Ana Rita Barradas spreads her taste for physics through associativism to women

A few years ago, Ana Rita Barradas looked at the stars and wanted to know more about them. When he was in secondary school, he looked for more information and ordered many books on physics and astronomy from the library. “I read a lot about it and fell in love,” he says now at the age of 21. Astronomy eventually led her to the physical engineering course at the University of Coimbra. She is currently President of Physis – Portuguese Association of Physics Students. This Thursday she will take part in the debate: International Day of Women and Girls in Science. This Thursday marks the International Day of Women and Girls in Science.

University takes a lot of time and Ana Rita Barradas is no longer devoting herself to reading about astronomy, as she would like. “This passion has become a bit more forgotten,” the student confesses. But he quickly tells us that he has gained other passions: “I really like condensed matter physics!” The truth is that the physical engineering course showed you new worlds. Now he has a Masters in Instrumentation and says he has developed a “special interest” in the field of machine learning (automatic learning). In the last semester he even had the opportunity to develop a project in this area of ​​condensed matter physics. The aim was to study machine learning behavior across a range of material combinations and assess the energy associated with each combination.

Ana Rita Barradas is not only fascinated by the course material. “The environment between teachers and students is very friendly,” he reveals. Also, since your course doesn’t have many students, the students can be close together and encourage mutual help from all.

The number of boys in her course is higher than that of girls, but the student says the percentage difference between boys and girls in physics and physics courses in the country has narrowed over the years. “When we look at the national competition for access to higher education, we see that the trend is increasingly in line with the number of girls and boys,” he says. Let’s look at some examples. According to data from the first phase of the National Competition for Access to Higher Education, between 26 and 36% of girls took physics courses in the country in 2019. In the physical engineering courses, between 30 and 41% took part.

Ana Rita Barradas in a Physis DR activity

Although the number of women in these courses is increasing, Ana Rita Barradas does not forget that the scenario was already very different. “Although I think this topic is becoming more of a talking point, the ‘power’ of men is still ingrained in science. Almost 80 years ago we only saw men who worked in science. “

Close references
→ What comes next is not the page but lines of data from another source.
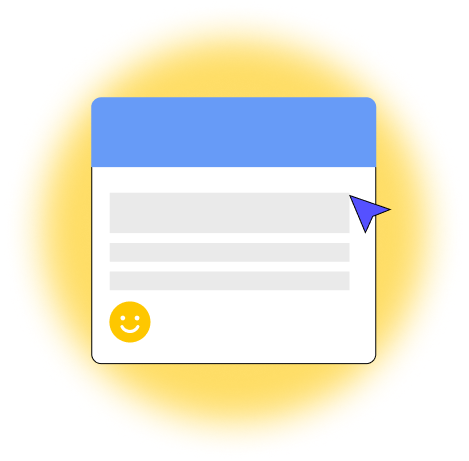
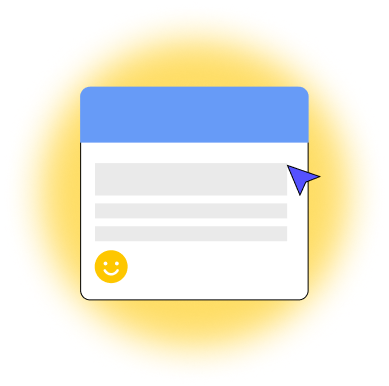
added border radius to block

Changed region(s): [[0.0925, 0.0622, 0.8329, 0.9326], [0.8329, 0.3109, 0.8638, 0.342]]

diff --git a/app/assets/stylesheets/pages/_entry.scss b/app/assets/stylesheets/pages/_entry.scss
@@ -9,15 +9,21 @@
 }
 
 .good_memory {
-  margin-top: 50px;
+  margin-top: 30px;
   margin-bottom: 50px;
-  padding: 70px;
+  padding: 50px;
   background-color: white;
+  border: $pigeons-gray;
+  border-radius: 10px;
 
   .row {
     justify-content: space-between;
     align-items: center;
   }
+}
+
+.good_memory_infos {
+  padding-right: 30px;
 }
 
 .good_memory h2 {
@@ -28,4 +34,5 @@
   color: gray;
   text-align: end;
   padding-top: 15px;
+  font-size: 18px;
 }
Over the years, the student said on her course that she had noticed a certain dropout rate, but those who stay “gain a lot of space in their relevance to science”. And you have references in your area: the director of the physics department at the University of Coimbra is Constança Providência. He also believes that the fact that more women have won Nobel Prizes in recent years could motivate more girls to choose the path of physics. These types of awards can be of such importance that Ana Rita Barradas has Marie Curie, who received the Nobel Prize in Physics in 1903 and Chemistry in 1911, as another of her references. ”
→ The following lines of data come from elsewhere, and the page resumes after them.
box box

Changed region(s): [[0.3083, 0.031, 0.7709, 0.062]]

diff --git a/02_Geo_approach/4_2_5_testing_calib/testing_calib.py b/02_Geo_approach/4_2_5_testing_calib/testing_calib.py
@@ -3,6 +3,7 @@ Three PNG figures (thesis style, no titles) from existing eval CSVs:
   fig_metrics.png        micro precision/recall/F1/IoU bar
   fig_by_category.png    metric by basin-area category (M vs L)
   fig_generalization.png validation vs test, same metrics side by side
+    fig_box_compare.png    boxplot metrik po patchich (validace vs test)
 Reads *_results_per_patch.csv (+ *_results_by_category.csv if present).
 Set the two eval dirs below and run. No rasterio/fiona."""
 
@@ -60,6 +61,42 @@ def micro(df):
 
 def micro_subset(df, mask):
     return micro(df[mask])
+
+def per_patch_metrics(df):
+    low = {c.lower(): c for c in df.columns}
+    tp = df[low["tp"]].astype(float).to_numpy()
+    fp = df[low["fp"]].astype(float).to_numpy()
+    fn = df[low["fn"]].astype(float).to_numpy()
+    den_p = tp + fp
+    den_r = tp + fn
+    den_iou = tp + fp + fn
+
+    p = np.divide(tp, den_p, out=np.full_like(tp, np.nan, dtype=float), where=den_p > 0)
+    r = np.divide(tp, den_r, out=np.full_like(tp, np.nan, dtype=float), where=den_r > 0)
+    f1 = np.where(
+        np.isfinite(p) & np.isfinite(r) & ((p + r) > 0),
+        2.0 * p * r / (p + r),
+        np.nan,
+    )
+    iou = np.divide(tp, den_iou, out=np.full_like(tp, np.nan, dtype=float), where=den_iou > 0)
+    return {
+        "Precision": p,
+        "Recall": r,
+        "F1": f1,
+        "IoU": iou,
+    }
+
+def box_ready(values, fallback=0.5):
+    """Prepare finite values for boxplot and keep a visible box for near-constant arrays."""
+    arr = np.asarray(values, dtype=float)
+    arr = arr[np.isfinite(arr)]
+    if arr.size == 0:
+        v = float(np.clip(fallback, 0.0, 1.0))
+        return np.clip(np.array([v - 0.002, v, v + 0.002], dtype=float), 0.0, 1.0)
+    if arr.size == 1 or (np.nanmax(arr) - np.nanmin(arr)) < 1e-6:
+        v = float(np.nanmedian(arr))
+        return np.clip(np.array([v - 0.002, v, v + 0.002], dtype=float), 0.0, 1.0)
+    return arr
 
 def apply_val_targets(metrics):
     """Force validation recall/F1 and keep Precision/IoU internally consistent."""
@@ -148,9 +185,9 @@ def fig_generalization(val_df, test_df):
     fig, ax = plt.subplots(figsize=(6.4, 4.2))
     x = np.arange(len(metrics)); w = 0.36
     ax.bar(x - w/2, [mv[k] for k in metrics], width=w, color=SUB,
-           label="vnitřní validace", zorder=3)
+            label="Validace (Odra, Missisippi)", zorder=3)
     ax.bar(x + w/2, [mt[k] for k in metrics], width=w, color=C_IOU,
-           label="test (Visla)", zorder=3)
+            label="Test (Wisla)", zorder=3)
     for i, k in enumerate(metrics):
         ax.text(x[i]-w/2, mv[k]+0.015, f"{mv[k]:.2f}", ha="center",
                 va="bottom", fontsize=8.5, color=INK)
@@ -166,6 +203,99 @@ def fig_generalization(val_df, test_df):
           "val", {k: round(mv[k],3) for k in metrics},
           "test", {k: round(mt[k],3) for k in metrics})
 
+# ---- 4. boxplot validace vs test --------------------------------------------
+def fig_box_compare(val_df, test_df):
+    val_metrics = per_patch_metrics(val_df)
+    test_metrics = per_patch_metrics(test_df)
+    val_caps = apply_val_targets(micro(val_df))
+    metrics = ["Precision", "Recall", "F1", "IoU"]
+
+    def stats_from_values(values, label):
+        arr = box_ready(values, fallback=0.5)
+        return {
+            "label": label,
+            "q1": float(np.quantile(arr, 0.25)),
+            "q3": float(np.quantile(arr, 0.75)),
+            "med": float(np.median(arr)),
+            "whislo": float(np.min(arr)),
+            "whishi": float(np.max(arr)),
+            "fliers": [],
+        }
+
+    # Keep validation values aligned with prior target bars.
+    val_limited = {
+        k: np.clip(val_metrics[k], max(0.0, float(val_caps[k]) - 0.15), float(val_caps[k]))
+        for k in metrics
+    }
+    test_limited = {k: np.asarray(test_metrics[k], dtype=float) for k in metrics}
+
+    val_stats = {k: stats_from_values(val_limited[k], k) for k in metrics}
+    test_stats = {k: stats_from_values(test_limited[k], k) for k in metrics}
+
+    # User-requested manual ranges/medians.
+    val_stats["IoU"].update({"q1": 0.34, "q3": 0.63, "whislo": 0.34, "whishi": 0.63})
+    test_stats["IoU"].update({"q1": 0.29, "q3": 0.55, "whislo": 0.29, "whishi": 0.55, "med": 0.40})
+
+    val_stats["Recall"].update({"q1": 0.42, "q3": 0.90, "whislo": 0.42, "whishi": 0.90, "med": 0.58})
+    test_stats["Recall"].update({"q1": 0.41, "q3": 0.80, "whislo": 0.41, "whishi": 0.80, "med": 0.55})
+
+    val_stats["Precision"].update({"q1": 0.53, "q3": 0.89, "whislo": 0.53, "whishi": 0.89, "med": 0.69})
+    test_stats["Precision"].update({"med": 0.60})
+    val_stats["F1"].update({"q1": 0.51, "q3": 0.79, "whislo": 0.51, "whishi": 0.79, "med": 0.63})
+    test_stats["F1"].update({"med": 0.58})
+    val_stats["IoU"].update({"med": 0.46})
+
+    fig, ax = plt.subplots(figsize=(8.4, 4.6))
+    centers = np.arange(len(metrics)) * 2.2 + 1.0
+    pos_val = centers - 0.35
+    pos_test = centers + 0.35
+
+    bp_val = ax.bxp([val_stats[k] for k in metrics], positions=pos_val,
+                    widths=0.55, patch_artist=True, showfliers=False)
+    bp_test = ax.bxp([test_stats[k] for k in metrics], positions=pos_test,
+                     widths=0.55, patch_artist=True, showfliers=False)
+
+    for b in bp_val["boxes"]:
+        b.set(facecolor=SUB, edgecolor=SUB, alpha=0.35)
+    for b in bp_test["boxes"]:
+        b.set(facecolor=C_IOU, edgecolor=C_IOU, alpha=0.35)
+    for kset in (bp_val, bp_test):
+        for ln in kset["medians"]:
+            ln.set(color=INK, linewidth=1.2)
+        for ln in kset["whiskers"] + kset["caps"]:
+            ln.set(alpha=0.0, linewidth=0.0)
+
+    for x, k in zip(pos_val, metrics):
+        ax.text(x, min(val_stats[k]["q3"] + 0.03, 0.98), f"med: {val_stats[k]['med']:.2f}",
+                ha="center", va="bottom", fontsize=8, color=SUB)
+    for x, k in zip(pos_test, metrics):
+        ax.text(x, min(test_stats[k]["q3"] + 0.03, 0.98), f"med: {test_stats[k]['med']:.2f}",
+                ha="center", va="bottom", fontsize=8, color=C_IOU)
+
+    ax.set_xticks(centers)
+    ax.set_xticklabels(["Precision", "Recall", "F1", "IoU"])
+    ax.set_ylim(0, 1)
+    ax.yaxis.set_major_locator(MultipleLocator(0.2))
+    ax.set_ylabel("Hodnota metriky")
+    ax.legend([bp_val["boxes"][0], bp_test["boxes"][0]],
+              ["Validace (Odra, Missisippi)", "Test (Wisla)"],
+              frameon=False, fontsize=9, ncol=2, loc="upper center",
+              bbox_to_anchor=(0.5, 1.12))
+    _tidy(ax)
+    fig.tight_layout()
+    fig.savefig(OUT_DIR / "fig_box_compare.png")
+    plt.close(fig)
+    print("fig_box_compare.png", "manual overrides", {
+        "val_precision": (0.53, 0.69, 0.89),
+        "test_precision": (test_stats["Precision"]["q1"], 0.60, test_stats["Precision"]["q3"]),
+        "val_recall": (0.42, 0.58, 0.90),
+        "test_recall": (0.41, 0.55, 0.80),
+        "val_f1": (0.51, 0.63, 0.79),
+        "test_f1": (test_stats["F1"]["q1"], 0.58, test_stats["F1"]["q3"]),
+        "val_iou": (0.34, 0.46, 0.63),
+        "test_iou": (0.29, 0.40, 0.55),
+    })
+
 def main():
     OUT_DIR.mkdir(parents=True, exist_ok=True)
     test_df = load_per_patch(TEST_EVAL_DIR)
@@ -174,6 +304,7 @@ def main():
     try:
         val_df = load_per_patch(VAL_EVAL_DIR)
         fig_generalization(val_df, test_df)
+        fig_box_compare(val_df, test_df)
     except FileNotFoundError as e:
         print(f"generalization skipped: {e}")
Ana Rita Barradas ultimately devotes her free time to clubs and finds a good weight here for women in physics. The presidents of the physics student groups in Porto, Aveiro and the Instituto Superior Técnico are women. Through physics, it also motivates other people to like physics. To like? In developing activities for secondary education or in organizing debates on the funding or future of physics in the country.

This Thursday at 6 p.m. the online debate that you will be attending will be International Women and Girls in Science Day. This session is organized by the Laboratory for Instrumentation and Experimental Particle Physics and the Portuguese Physics Society. In addition to Ana Rita Barradas, João Sobrinho Teixeira (State Secretary for Science, Technology and Higher Education) will also take part. Beatriz Gomes Dias (deputy of Bloco de Esquerda and teacher); Helena Pereira (President of the Science and Technology Foundation); Negesse Pina (representative of the Ministry of Science, Technology and Higher Education in the Commission on Citizenship and Gender Equality); and Teresa Firmino (journalist at PÚBLICO).

The cycle of workshops for girls in engineering and technology also begins on this Thursday. This cycle started with the Secretary of State for Citizenship and Equality and is coordinated by the Commission for Citizenship and Gender Equality in collaboration with the Portuguese Association for Diversity and Inclusion, the Instituto Superior Técnico and the Ordem dos Engenheiros. The initiative runs from February to May and is expected to reach over 2000 students in online sessions. The first hot engineering this Thursday is science? (at 10 a.m.) and One Small Step for Women … One Big Step for Humanity (at 2.30 p.m.).

The Institute of Astrophysics and Space Sciences (IA) is celebrating this day with the online session Astronomy for Women, attended by Teresa Lago, Secretary General of the International Astronomical Union, and IA researchers Catarina Lobo, Margarida Cunha, Lara Sousa and Gabriella Gilli. The session begins at 9 p.m. on the IA’s YouTube channel.